*** Opening Raw data ***

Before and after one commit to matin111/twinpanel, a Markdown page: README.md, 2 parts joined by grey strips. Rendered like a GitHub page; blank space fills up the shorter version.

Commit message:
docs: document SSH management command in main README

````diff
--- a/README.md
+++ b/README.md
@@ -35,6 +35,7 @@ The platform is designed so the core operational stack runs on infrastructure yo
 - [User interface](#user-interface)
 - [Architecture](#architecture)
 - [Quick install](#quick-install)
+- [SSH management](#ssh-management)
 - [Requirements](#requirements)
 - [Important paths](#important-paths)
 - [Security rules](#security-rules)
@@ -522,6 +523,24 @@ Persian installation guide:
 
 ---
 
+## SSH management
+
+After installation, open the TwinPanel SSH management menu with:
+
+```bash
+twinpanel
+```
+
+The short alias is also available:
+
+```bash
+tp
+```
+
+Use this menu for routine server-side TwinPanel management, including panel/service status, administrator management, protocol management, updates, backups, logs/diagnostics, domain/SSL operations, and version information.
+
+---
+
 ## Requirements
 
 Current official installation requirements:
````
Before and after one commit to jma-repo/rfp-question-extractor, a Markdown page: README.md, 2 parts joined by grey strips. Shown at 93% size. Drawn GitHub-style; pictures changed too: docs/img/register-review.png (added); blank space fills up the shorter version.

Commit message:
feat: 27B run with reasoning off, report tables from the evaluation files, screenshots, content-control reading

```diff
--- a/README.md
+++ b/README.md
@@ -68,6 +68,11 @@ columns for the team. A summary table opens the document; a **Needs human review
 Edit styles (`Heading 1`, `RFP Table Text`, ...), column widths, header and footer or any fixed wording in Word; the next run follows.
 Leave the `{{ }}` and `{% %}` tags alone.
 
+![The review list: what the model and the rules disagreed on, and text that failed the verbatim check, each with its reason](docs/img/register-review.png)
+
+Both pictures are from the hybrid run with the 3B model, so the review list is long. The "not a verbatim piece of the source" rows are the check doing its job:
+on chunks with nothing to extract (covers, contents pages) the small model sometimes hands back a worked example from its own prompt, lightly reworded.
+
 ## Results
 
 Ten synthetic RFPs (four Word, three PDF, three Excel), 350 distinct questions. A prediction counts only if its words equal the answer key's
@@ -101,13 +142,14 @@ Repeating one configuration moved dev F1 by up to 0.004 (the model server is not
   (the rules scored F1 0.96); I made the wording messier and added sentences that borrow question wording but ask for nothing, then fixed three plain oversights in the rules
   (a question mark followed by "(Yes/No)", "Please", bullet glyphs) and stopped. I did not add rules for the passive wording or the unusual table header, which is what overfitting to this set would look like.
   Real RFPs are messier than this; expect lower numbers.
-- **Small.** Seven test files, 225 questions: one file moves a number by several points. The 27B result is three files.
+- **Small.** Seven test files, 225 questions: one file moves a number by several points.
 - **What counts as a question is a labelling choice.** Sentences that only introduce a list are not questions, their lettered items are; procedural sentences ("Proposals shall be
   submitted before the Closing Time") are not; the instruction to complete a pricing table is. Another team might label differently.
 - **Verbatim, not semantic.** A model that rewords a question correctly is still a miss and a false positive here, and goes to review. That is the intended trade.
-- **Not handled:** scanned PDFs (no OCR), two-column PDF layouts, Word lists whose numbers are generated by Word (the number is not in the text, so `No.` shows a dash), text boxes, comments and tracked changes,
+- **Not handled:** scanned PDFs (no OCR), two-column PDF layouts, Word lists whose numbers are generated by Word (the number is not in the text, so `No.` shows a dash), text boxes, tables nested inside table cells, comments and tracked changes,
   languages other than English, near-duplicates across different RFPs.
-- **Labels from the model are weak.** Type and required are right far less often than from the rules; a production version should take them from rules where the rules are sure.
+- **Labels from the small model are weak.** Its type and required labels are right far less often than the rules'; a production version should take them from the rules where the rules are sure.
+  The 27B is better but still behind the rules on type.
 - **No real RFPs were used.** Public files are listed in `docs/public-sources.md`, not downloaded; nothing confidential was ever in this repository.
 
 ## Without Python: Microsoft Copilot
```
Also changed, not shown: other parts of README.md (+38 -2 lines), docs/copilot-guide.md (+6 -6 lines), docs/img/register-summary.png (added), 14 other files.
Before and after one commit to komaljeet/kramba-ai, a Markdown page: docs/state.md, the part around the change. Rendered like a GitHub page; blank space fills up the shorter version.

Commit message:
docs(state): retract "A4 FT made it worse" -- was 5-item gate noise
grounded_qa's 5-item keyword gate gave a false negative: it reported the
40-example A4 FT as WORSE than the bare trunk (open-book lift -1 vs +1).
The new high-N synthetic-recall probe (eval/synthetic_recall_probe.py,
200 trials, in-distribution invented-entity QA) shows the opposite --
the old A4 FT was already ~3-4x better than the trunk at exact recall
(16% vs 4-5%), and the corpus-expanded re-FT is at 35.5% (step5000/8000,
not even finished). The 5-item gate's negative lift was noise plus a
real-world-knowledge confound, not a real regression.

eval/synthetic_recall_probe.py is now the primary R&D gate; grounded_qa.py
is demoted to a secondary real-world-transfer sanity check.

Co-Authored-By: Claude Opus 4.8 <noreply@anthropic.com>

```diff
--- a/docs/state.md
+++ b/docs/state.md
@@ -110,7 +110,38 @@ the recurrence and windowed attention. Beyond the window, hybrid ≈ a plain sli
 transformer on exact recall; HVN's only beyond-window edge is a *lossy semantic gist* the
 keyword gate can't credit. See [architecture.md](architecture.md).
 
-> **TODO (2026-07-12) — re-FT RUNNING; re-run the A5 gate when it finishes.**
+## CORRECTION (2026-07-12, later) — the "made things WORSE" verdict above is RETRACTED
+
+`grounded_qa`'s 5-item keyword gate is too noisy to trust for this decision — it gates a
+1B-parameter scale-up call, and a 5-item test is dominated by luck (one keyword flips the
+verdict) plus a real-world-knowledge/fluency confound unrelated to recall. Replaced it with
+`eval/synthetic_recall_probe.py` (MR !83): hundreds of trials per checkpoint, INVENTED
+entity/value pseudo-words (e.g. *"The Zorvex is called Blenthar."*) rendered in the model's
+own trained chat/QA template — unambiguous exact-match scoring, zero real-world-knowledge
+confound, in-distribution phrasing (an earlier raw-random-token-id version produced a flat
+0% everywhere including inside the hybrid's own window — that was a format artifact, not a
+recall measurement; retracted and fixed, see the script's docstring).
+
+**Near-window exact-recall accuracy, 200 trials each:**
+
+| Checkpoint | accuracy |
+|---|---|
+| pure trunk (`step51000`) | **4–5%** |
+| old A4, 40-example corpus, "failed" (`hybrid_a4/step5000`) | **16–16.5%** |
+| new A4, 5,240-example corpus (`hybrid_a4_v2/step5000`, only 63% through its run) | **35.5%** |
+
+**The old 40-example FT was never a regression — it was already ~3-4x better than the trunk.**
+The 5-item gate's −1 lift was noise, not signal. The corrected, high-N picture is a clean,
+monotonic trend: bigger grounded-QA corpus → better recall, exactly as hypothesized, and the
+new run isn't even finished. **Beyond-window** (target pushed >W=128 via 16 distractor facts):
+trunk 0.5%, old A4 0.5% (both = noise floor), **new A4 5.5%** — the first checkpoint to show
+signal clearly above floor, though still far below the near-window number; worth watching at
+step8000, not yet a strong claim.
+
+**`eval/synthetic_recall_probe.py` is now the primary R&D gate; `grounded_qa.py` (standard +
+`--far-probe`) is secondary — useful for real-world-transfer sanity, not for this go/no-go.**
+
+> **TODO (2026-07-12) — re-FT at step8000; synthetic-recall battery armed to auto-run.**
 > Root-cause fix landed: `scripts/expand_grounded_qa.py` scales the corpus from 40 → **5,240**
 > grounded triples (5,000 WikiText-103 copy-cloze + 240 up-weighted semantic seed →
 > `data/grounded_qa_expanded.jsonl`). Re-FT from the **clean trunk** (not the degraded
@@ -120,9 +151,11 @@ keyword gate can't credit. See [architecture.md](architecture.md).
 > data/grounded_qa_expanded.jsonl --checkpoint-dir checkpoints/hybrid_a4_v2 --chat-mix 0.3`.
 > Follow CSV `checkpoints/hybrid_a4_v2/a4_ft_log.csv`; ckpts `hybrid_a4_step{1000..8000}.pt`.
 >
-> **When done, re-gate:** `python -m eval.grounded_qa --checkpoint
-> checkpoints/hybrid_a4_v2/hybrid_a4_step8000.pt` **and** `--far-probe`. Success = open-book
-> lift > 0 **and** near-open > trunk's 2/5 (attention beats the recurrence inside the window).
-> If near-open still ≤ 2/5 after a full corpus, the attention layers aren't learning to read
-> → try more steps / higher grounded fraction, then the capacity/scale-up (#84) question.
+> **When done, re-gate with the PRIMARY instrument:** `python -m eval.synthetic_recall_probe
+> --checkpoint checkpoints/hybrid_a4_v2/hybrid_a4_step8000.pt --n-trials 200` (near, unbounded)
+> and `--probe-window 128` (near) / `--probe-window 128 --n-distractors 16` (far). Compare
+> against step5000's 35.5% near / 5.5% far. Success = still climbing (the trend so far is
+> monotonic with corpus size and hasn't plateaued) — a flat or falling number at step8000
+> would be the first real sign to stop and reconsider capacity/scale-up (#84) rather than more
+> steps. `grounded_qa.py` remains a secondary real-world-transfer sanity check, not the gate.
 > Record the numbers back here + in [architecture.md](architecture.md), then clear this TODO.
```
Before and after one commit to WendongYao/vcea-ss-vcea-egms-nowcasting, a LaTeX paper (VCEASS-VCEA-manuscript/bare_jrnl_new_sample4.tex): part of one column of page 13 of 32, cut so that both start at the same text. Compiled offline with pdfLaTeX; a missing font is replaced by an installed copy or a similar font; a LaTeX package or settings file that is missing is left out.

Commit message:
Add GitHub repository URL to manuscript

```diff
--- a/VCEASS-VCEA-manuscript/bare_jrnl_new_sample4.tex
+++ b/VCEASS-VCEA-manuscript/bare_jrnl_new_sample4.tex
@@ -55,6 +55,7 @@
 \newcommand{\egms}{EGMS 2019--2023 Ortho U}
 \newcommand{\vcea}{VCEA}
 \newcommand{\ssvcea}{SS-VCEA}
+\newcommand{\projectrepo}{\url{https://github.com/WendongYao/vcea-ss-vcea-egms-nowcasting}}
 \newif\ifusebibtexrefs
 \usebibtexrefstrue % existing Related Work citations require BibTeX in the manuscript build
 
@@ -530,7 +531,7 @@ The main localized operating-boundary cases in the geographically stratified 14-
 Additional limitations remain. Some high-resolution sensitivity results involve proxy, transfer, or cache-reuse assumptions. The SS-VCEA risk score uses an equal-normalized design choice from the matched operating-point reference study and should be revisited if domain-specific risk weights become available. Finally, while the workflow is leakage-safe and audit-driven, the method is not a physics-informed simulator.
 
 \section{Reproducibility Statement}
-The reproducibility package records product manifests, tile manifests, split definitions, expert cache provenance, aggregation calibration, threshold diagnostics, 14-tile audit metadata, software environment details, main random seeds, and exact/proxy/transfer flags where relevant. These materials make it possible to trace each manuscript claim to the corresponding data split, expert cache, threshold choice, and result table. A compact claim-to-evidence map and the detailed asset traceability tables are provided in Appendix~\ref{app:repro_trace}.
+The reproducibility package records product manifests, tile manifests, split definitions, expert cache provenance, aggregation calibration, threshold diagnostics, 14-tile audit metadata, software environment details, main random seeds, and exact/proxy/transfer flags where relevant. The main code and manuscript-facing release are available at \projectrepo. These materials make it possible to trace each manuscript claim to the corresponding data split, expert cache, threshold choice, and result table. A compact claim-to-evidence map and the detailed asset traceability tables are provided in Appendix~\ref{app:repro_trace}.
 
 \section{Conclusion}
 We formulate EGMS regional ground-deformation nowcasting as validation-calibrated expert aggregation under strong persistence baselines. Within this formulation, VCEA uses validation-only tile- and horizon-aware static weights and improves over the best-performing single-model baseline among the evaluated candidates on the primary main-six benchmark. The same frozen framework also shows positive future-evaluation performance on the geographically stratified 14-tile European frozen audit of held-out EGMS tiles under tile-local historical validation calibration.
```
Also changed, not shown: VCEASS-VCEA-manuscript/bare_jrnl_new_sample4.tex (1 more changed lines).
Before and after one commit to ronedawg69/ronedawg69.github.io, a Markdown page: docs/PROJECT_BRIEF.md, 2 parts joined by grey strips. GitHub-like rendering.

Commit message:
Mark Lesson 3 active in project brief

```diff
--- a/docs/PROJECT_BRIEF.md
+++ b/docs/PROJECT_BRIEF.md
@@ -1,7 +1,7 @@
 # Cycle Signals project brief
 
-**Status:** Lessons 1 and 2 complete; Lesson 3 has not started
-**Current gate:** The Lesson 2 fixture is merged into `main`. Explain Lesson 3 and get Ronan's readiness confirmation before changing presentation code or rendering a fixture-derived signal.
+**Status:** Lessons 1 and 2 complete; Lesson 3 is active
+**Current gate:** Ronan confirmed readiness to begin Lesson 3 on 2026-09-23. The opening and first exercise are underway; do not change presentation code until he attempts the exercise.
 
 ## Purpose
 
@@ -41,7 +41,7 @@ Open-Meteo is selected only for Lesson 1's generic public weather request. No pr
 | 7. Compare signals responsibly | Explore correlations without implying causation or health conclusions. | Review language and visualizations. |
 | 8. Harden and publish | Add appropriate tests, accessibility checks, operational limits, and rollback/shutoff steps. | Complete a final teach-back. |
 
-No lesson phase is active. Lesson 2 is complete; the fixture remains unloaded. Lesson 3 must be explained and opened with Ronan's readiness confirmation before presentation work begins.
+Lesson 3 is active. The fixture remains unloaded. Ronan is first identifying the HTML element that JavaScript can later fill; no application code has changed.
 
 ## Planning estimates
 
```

*** Closing Raw data ***

• [About this exercise]: Look through the entries above and find each line where the word "should" occurs; copy those lines.

• [Written response]:
-- **Labels from the model are weak.** Type and required are right far less often than from the rules; a production version should take them from rules where the rules are sure.
+- **Labels from the small model are weak.** Its type and required labels are right far less often than the rules'; a production version should take them from the rules where the rules are sure.
 Additional limitations remain. Some high-resolution sensitivity results involve proxy, transfer, or cache-reuse assumptions. The SS-VCEA risk score uses an equal-normalized design choice from the matched operating-point reference study and should be revisited if domain-specific risk weights become available. Finally, while the workflow is leakage-safe and audit-driven, the method is not a physics-informed simulator.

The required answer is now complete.